Vision

The Legacy Center for Community Success envisions building a successful community where POTENTIAL is REALIZED.

Mission

To provide evidence-based learning and developmental strategies in collaboration with other organizations to help individuals reach their full potential.

History of The Legacy Center

The Legacy Center for Student Success (TLC) was founded on July 1, 2004 as a “think and do” tank. The initial Board of Directors, consisting of Dr. Gary Hughes, Superintendent of Midland Public Schools and Denise Spencer, CEO of the Midland Area Community Foundation, first met on July 6, 2004. The Board subsequently elected W. Lynn Weimer, President UniTrust, Inc., Linda Stavropoulos, Community Volunteer, and Bobbie Arnold, CEO of The Charles J. Strosacker Foundation to form the initial TLC Board of Directors.
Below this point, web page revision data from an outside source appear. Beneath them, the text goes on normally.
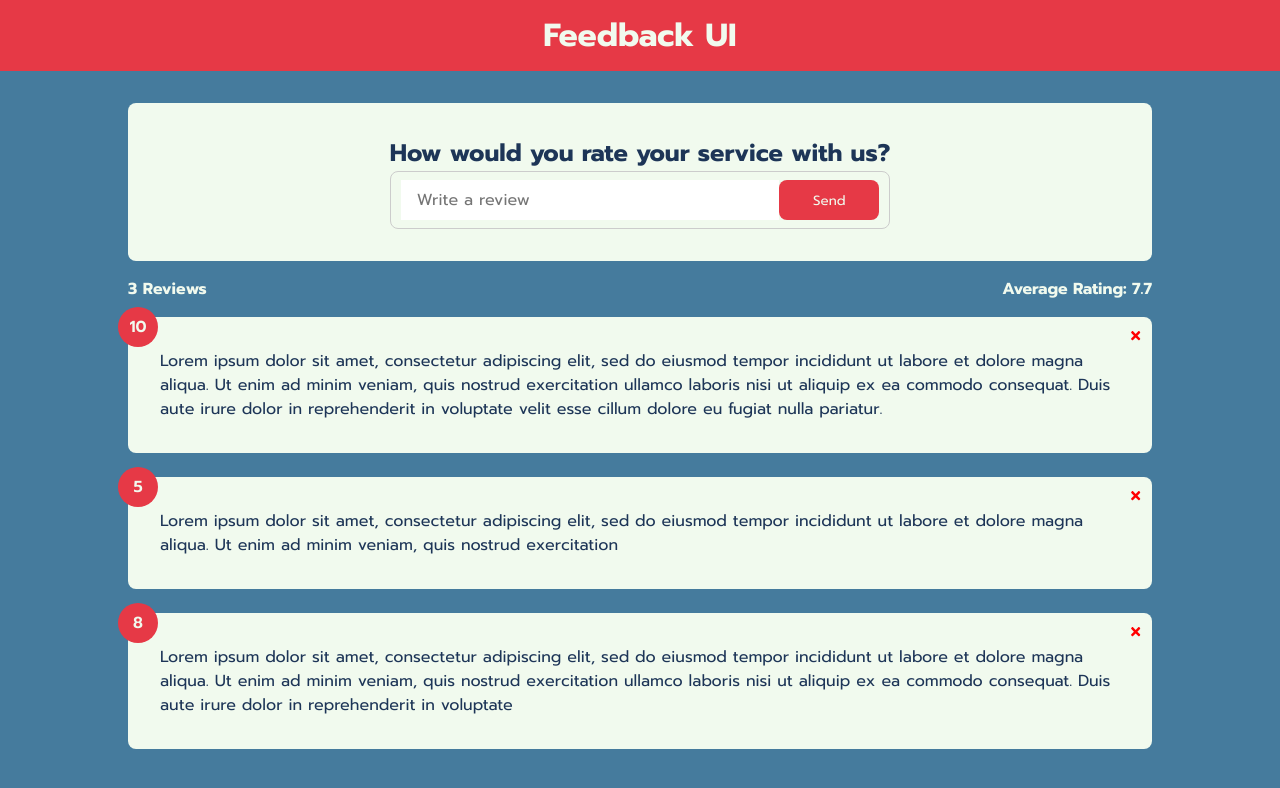
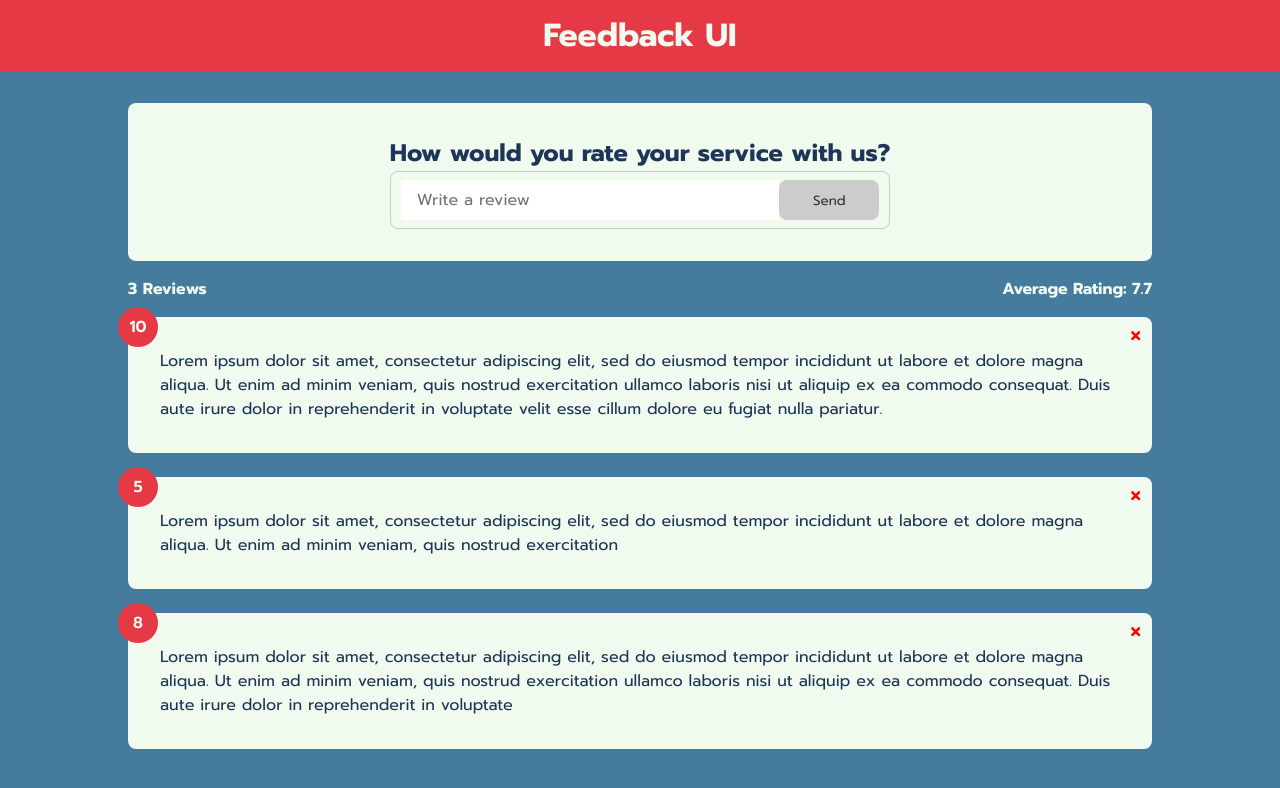
Before and after one commit to Yewdev/react-feedback, a React (Create React App) app: page / in a window 1280 px wide. Shown: the top 788 px of the page. Built offline with nearby package versions, Linux system fonts and the light colour scheme.

Commit message:
update handleTextChange function

```diff
--- a/src/components/FeedbackForm.jsx
+++ b/src/components/FeedbackForm.jsx
@@ -1,12 +1,24 @@
-import {useState} from 'react'
-import Card from "./shared/Card"
+import { useState } from 'react'
+import Card from './shared/Card'
 import Button from './shared/Button'
 
 function FeedbackForm() {
   const [text, setText] = useState('')
+  const [btnDisabled, setBtnDisabled] = useState(true)
+  const [message, setMessage] = useState('')
 
   const handleTextChange = (e) => {
-    console.log(e.target.value)
+    if(text === '') {
+      setBtnDisabled(true)
+      setMessage(null)
+    } else if (text !== '' && text.trim().length <= 10) {
+      setMessage('Text must be at least 10 characters')
+      setBtnDisabled(true)
+    } else {
+      setMessage(null)
+      setBtnDisabled(false)
+    }
+    setText(e.target.value)
   }
 
   return (
@@ -15,10 +27,20 @@
         <h2>How would you rate your service with us?</h2>
         {/* @todo - rating select component */}
         <div className="input-group">
-          <input onChange={handleTextChange} type="text" placeholder="Write a review" value={text}/>
-          <Button type="submit">Send</Button>
+          <input
+            onChange={handleTextChange}
+            type="text"
+            placeholder="Write a review"
+            value={text}
+          />
+          <Button type="submit" isDisabled={btnDisabled}>
+            Send
+          </Button>
         </div>
+
+        {message && <div className="message">{message}</div>}
       </form>
+
     </Card>
   )
 }
--- a/src/index.css
+++ b/src/index.css
@@ -90,6 +90,22 @@
   cursor: pointer;
 }
 
+.btn:hover {
+  transform: scale(0.98);
+  opacity: 0.9;
+}
+
+.btn:disabled {
+  background-color: #cccccc;
+  color: #333;
+  cursor: auto;
+}
+
+.btn:disabled:hover {
+  transform: scale(1);
+  opacity: 1;
+}
+
 .btn-primary {
   background-color: #e63946;
 }
```
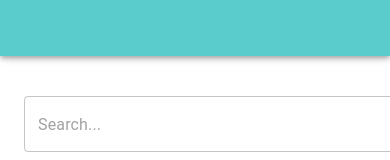
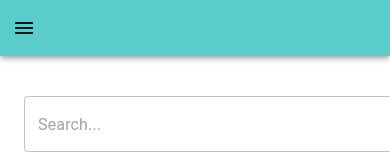
Before and after one commit to cyrilokidi/ello-fullstack-test, a Next.js app in the folder frontend/: page / in a window 390 px wide. Shown: the top 160 px of the page. Built offline with nearby package versions, Linux system fonts and the light colour scheme.

Commit message:
Add menu icon button for mobile screen

```diff
--- a/frontend/pages/index.tsx
+++ b/frontend/pages/index.tsx
@@ -61,7 +61,7 @@ export default function HomePage() {
     return <Box display="flex">
         <AppBar component="nav">
             <Toolbar>
-                {/* <IconButton
+                <IconButton
                     color="inherit"
                     aria-label="open drawer"
                     edge="start"
@@ -69,7 +69,7 @@ export default function HomePage() {
                     sx={{ mr: 2, display: { sm: 'none' } }}
                 >
                     <MenuIcon />
-                </IconButton> */}
+                </IconButton>
 
                 <Typography
                     variant="h6"
```
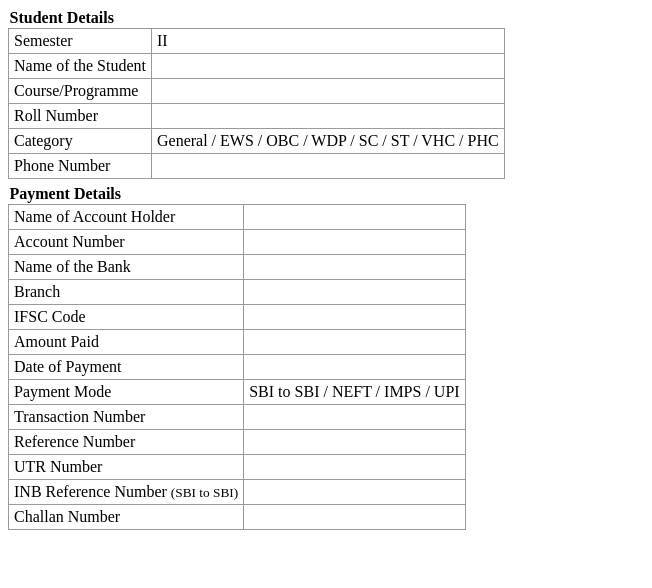
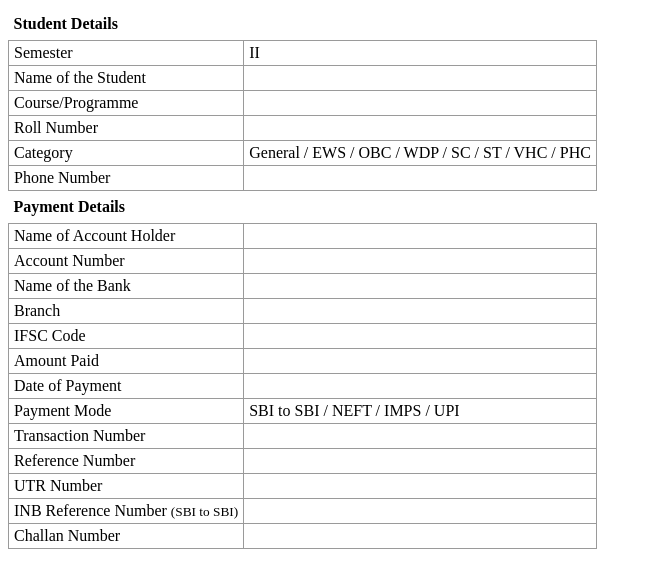
Before and after one commit to kevinnls/eflufeepaymentdetails, an Eleventy site: page src/tools/feemailformat/plainformat.html in a window 1280 px wide. Shown: the whole page, without its empty margins (0-652 px from the left). Built offline with nearby package versions, Linux system fonts and the light colour scheme; Eleventy itself is replaced by a stand-in of ours; files that its build step writes are made by us from their sources; what markdown-it-attrs would draw is missing.

Commit message:
make it a single table with no theads

```diff
--- a/src/tools/feemailformat/plainformat.html
+++ b/src/tools/feemailformat/plainformat.html
@@ -9,14 +9,12 @@
 		<style>
 		table { border-collapse: collapse; margin-bottom: 5px; }
 		td { border: solid #9a9a9a 1px; padding: 3px 5px; }
-		thead { text-align: left; }
+		th { text-align: left; padding: 7px 5px;}
 		</style>
 
 		<table>
-			<thead>
+			<tbody>
 				<tr><th colspan="2">Student Details</th></tr>
-			</thead>
-			<tbody>
 				<tr>
 				<td>Semester</td><td>II</td>
 				</tr><tr>
@@ -30,14 +28,7 @@
 				</tr>
 				<tr><td>Phone Number</td><td></td>
 				</tr>
-			</tbody>
-		</table>
-
-		<table>
-			<thead>
 				<tr><th colspan="2">Payment Details</th></tr>
-			</thead>
-			<tbody>
 				<tr>
 					<td>Name of Account Holder</td><td></td>
 				</tr>
```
TLC received its 501(c) (3) designation on September 10, 2004.

TLC’s mission was to investigate outside-the-classroom factors that impede student learning and development, to devise programs that address the identified barriers, and to implement these initiatives through collaborative efforts with youth-serving agencies in the community. In addition, TLC rigorously measures the effectiveness of these programs to determine whether and to what extent their desired outcomes are being achieved. One of the more outstanding early and continuing successes was the implementation of Developmental Assets, a group of 40 positive and constructive character traits and attributes that all children should possess. In collaboration with the Midland County Probate Court and various partner agencies, this concept was promoted throughout the community resulting in significant and stunning reductions of multiple risk-taking activities including drug use and delinquent behaviors. TLC also developed a Model for Youth Success (originally known as the Youth Master Plan) that identified four Key Elements required for youth success, viz., Basic Needs and Safety, Physical Health, Wellbeing, and Education (including quality preschool experiences). This has become the strategic framework for youth programs in the community resulting in favorable and positive outcomes in education and health-related matters.

In 2010, TLC merged with the Literacy Council to form The Legacy Center for Community Success. This merger added literacy tutoring services for children and adults to TLC’s programming. Of particular emphasis has been the highly successful Barton Reading Program for students with dyslexia, the principal cause of low literacy skills. In 2011, TLC merged with the Midland Area Partnership for a Drug Free Youth organization (MAP). A Community Alliance for Youth Success was established to educate children and their families in order to prevent drug use. Emphasis has been especially focused on marijuana use and vaping. Community outreach has been principally accomplished through town hall meetings, presentations in schools, and through TLC’s widely acclaimed publication, “Youth Connections.” This periodical is distributed quarterly at no cost to every family with children enrolled at the secondary level in each county school. It is also available at local medical providers’ offices, coffee shops, and other public locations.

Today, TLC is an organization that is widely recognized as a valuable community resource. In partnership with community agencies, TLC is helping children and their families attain their maximum potential and to flourish and thrive.

Dick Dolinski
Richard Dolinski, Founder

Dick Dolinski is the founder and President Emeritus of The Legacy Center for Community Success. Dick also is President of Midland Kids First, a non-profit focusing on at-risk youth.
Dolinski earned a Ph. D. degree in physical organic chemistry from the University of Detroit. He was associated with The Dow Chemical Company for 32 years in various roles including research & development leadership in the US and Asia, commercial management including founding president of Dow’s global Automotive business, and as corporate vice president in Human Resources.